An Iranian state news agency says authorities have extended a travel ban on the widow of an Iranian-Canadian environmentalist who died in prison last year after being arrested on suspicion of espionage. 

IRNA quoted a lawyer for Maryam Mombeini as saying in a Tuesday interview that he had gone to a Tehran court on Sunday to seek an end to the year-long ban imposed on the widow of the environmentalist, Kavous Seyed-Emami. Lawyer Payam Derafshan told IRNA that a court official informed him the travel ban on Mombeini has been extended.

IRNA quoted Derafshan as saying that in response, he wrote a letter of complaint to a Tehran prosecutor, arguing the ban should not have been extended because Mombeini has fully cooperated with authorities investigating the spying allegations against her late husband and she was not a suspect in that case. The lawyer told IRNA he also reminded the prosecutor that Mombeini’s travel ban has deprived her from being with her two sons, who left Iran for Canada last March. 

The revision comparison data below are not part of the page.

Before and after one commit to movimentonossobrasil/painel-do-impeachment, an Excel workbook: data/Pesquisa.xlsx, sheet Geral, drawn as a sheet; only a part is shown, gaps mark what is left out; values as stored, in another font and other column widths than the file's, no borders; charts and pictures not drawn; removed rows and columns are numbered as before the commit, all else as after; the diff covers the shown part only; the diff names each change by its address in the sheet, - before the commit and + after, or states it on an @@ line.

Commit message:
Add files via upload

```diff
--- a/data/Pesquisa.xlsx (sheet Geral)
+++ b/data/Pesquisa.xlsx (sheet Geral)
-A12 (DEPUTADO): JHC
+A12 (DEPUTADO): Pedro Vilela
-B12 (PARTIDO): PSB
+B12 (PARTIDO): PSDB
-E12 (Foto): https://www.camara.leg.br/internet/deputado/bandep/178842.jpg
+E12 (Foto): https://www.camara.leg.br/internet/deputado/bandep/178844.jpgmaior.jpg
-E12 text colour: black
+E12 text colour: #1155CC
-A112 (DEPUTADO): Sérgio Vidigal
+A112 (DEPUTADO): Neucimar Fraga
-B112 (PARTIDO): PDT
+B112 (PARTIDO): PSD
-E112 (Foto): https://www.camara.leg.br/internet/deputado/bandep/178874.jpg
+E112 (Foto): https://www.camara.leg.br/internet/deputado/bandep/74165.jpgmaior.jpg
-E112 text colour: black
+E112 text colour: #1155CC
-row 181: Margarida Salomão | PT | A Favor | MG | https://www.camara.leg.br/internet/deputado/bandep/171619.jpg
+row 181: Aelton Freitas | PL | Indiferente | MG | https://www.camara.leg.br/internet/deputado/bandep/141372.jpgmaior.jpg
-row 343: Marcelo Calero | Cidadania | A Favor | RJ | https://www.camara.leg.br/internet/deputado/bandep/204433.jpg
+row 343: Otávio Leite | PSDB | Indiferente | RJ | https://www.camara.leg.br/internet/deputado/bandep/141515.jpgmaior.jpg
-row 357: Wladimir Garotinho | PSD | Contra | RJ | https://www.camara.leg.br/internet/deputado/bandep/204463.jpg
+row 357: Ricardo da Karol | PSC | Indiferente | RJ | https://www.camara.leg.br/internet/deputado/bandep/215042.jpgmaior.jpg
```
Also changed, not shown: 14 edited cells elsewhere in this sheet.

There was no word from Iranian state media as to why Mombeini has been barred from leaving Iran.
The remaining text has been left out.